What’s It About
The search for the Key to Time is near its end. The Doctor and Romana have traced the final piece to Atrios, a planet in perpetual war with the nearby planet Zeos. Their ruler, Princess Astra, has been abducted, and their Marshal seems to be taking secret orders from an unknown source. And hidden in the darkness between the two planets is a third planet, a shadowy planet.
I’ve Stopped the Universe
At least, that is how this story feels. It is six parts, and it is slow. This is a shame because on the whole, season 16 has been a lot of fun. “The Ribos Operation,” “The Stones of Blood,” and “The Androids of Tara” were great stories. “The Pirate Planet” was full of witty dialogue and was conceptually amazing, but it was a bit too ambitious to realize. It has only been these last two stories, “The Power of Kroll” and “The Armageddon Factor” that have let the season down. Bob Baker and Dave Martin are usually great at concepts, even if they don’t always realize them.

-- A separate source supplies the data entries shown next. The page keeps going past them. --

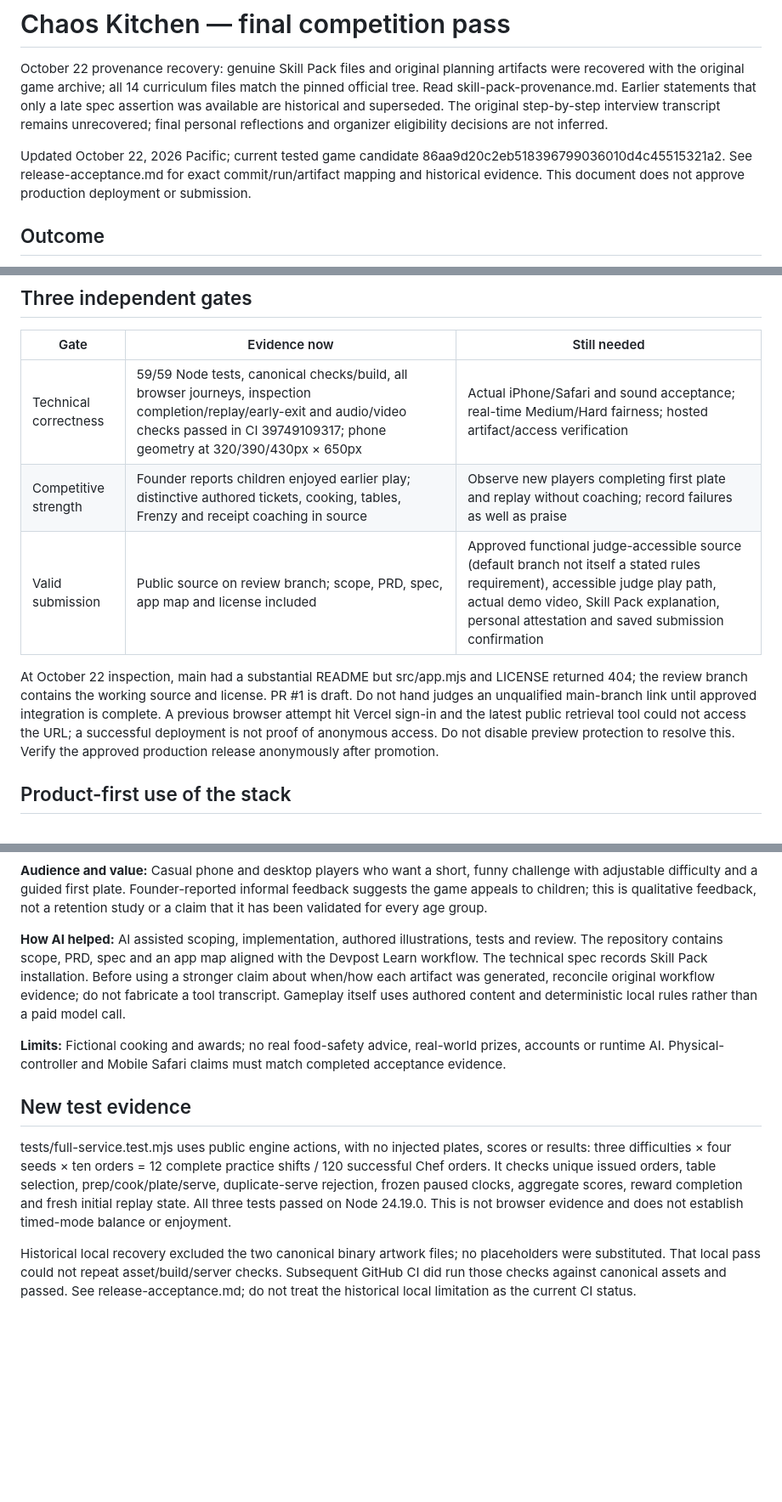
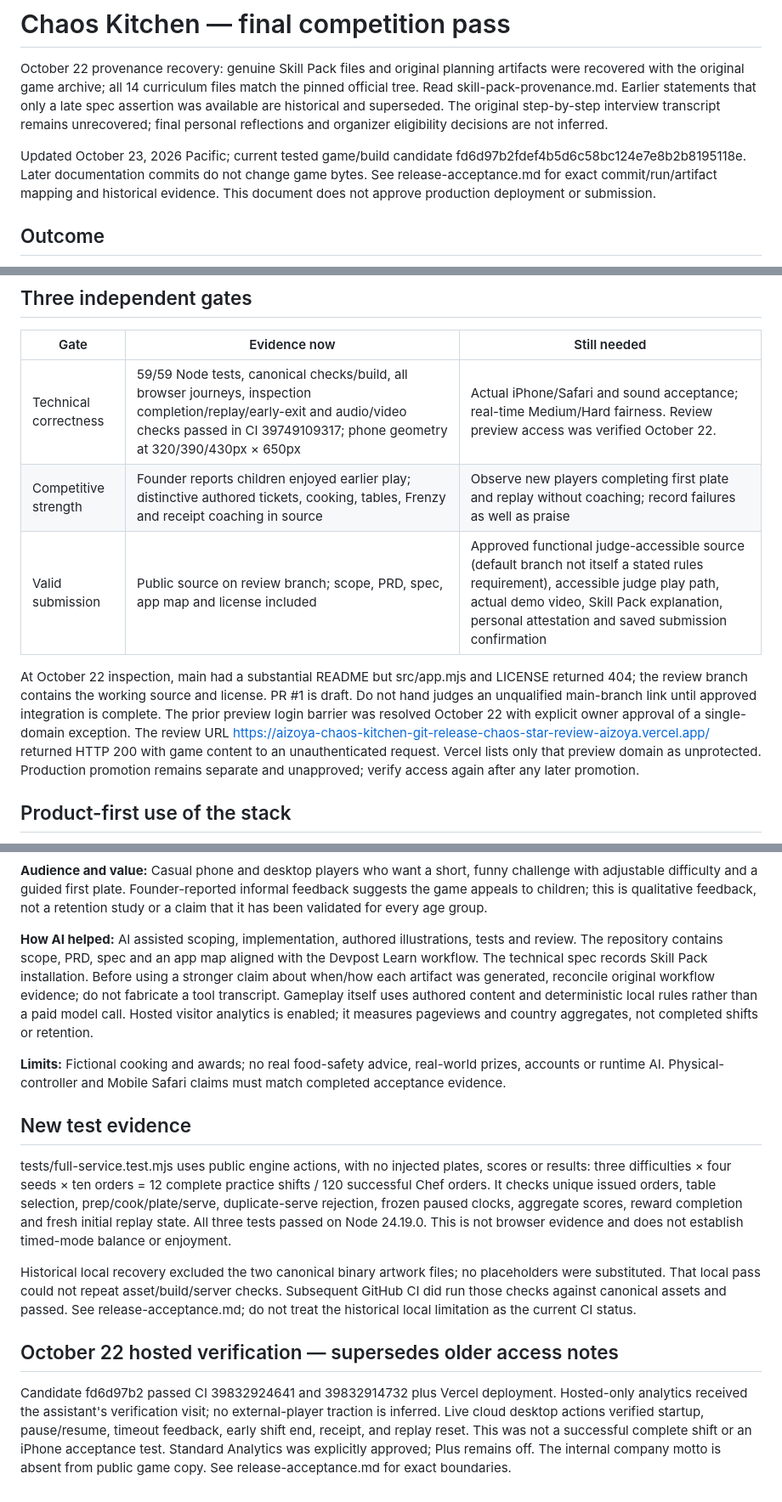
Before and after one commit to aizoya/chaos-kitchen, a Markdown page: devpost/final-countdown.md, 3 parts joined by grey strips. Shown at 85% size. Rendered like a GitHub page; blank space fills up the shorter version.

Commit message:
Reconcile final countdown with public preview and analytics evidence

```diff
--- a/devpost/final-countdown.md
+++ b/devpost/final-countdown.md
@@ -2,7 +2,7 @@
 
 October 22 provenance recovery: genuine Skill Pack files and original planning artifacts were recovered with the original game archive; all 14 curriculum files match the pinned official tree. Read skill-pack-provenance.md. Earlier statements that only a late spec assertion was available are historical and superseded. The original step-by-step interview transcript remains unrecovered; final personal reflections and organizer eligibility decisions are not inferred.
 
-Updated October 22, 2026 Pacific; current tested game candidate 86aa9d20c2eb518396799036010d4c45515321a2. See release-acceptance.md for exact commit/run/artifact mapping and historical evidence. This document does not approve production deployment or submission.
+Updated October 23, 2026 Pacific; current tested game/build candidate fd6d97b2fdef4b5d6c58bc124e7e8b2b8195118e. Later documentation commits do not change game bytes. See release-acceptance.md for exact commit/run/artifact mapping and historical evidence. This document does not approve production deployment or submission.
 
 ## Outcome
 
@@ -22,11 +22,11 @@ Design, Potential Impact, Innovation/Idea and Presentation are equally weighted.
 
 | Gate | Evidence now | Still needed |
 | --- | --- | --- |
-| Technical correctness | 59/59 Node tests, canonical checks/build, all browser journeys, inspection completion/replay/early-exit and audio/video checks passed in CI 39749109317; phone geometry at 320/390/430px × 650px | Actual iPhone/Safari and sound acceptance; real-time Medium/Hard fairness; hosted artifact/access verification |
+| Technical correctness | 59/59 Node tests, canonical checks/build, all browser journeys, inspection completion/replay/early-exit and audio/video checks passed in CI 39749109317; phone geometry at 320/390/430px × 650px | Actual iPhone/Safari and sound acceptance; real-time Medium/Hard fairness. Review preview access was verified October 22. |
 | Competitive strength | Founder reports children enjoyed earlier play; distinctive authored tickets, cooking, tables, Frenzy and receipt coaching in source | Observe new players completing first plate and replay without coaching; record failures as well as praise |
 | Valid submission | Public source on review branch; scope, PRD, spec, app map and license included | Approved functional judge-accessible source (default branch not itself a stated rules requirement), accessible judge play path, actual demo video, Skill Pack explanation, personal attestation and saved submission confirmation |
 
-At October 22 inspection, main had a substantial README but src/app.mjs and LICENSE returned 404; the review branch contains the working source and license. PR #1 is draft. Do not hand judges an unqualified main-branch link until approved integration is complete. A previous browser attempt hit Vercel sign-in and the latest public retrieval tool could not access the URL; a successful deployment is not proof of anonymous access. Do not disable preview protection to resolve this. Verify the approved production release anonymously after promotion.
+At October 22 inspection, main had a substantial README but src/app.mjs and LICENSE returned 404; the review branch contains the working source and license. PR #1 is draft. Do not hand judges an unqualified main-branch link until approved integration is complete. The prior preview login barrier was resolved October 22 with explicit owner approval of a single-domain exception. The review URL https://aizoya-chaos-kitchen-git-release-chaos-star-review-aizoya.vercel.app/ returned HTTP 200 with game content to an unauthenticated request. Vercel lists only that preview domain as unprotected. Production promotion remains separate and unapproved; verify access again after any later promotion.
 
 ## Product-first use of the stack
 
@@ -115,7 +115,7 @@ Integration acceptance: local MP4 plus poster; user-initiated playback; inline p
 
 **Audience and value:** Casual phone and desktop players who want a short, funny challenge with adjustable difficulty and a guided first plate. Founder-reported informal feedback suggests the game appeals to children; this is qualitative feedback, not a retention study or a claim that it has been validated for every age group.
 
-**How AI helped:** AI assisted scoping, implementation, authored illustrations, tests and review. The repository contains scope, PRD, spec and an app map aligned with the Devpost Learn workflow. The technical spec records Skill Pack installation. Before using a stronger claim about when/how each artifact was generated, reconcile original workflow evidence; do not fabricate a tool transcript. Gameplay itself uses authored content and deterministic local rules rather than a paid model call.
+**How AI helped:** AI assisted scoping, implementation, authored illustrations, tests and review. The repository contains scope, PRD, spec and an app map aligned with the Devpost Learn workflow. The technical spec records Skill Pack installation. Before using a stronger claim about when/how each artifact was generated, reconcile original workflow evidence; do not fabricate a tool transcript. Gameplay itself uses authored content and deterministic local rules rather than a paid model call. Hosted visitor analytics is enabled; it measures pageviews and country aggregates, not completed shifts or retention.
 
 **Limits:** Fictional cooking and awards; no real food-safety advice, real-world prizes, accounts or runtime AI. Physical-controller and Mobile Safari claims must match completed acceptance evidence.
 
@@ -124,3 +124,7 @@ Integration acceptance: local MP4 plus poster; user-initiated playback; inline p
 tests/full-service.test.mjs uses public engine actions, with no injected plates, scores or results: three difficulties × four seeds × ten orders = 12 complete practice shifts / 120 successful Chef orders. It checks unique issued orders, table selection, prep/cook/plate/serve, duplicate-serve rejection, frozen paused clocks, aggregate scores, reward completion and fresh initial replay state. All three tests passed on Node 24.19.0. This is not browser evidence and does not establish timed-mode balance or enjoyment.
 
 Historical local recovery excluded the two canonical binary artwork files; no placeholders were substituted. That local pass could not repeat asset/build/server checks. Subsequent GitHub CI did run those checks against canonical assets and passed. See release-acceptance.md; do not treat the historical local limitation as the current CI status.
+
+## October 22 hosted verification — supersedes older access notes
+
+Candidate fd6d97b2 passed CI 39832924641 and 39832914732 plus Vercel deployment. Hosted-only analytics received the assistant's verification visit; no external-player traction is inferred. Live cloud desktop actions verified startup, pause/resume, timeout feedback, early shift end, receipt, and replay reset. This was not a successful complete shift or an iPhone acceptance test. Standard Analytics was explicitly approved; Plus remains off. The internal company motto is absent from public game copy. See release-acceptance.md for exact boundaries.
```
Also changed, not shown: other parts of devpost/final-countdown.md (+2 -2 lines).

And while the idea of the final segment being a living, breathing, sentient being is a great idea that has the potential to create a moral dilemma, in the end even that is squandered, and we have the equivalent of a megalomaniac trying to assemble a super-weapon. The tension between the White and Black Guardians, the restoration of balance to the universe, is gone. The scope is nothing more than a Cold War space opera, which doesn’t even have the courtesy to work on a meta-textual level. Indeed, what could be more fascinating than the Guardians being a metaphor for the East and the West, and true balance being the unification of the two. There is no shadow without light; there is no yin without yang. The anima and the animus. This is not pursued, and neither does “The Armageddon Factor” attempt to subvert them. And all the potential of the Key to Time falls apart.
In truth, at the end of this second Graham Williams season, I feel sorry for the show. I genuinely believe Williams wanted the show to succeed. The entire concept had potential, and the season started well. But beyond the MacGuffin, there seemed to be no real unity to the concept. There themes didn’t play out as well as they should have. This was one of the most ambitious stories Doctor Who had ever told, and it failed. And it is incredibly sad knowing that Graham Williams’ troubles are far from over.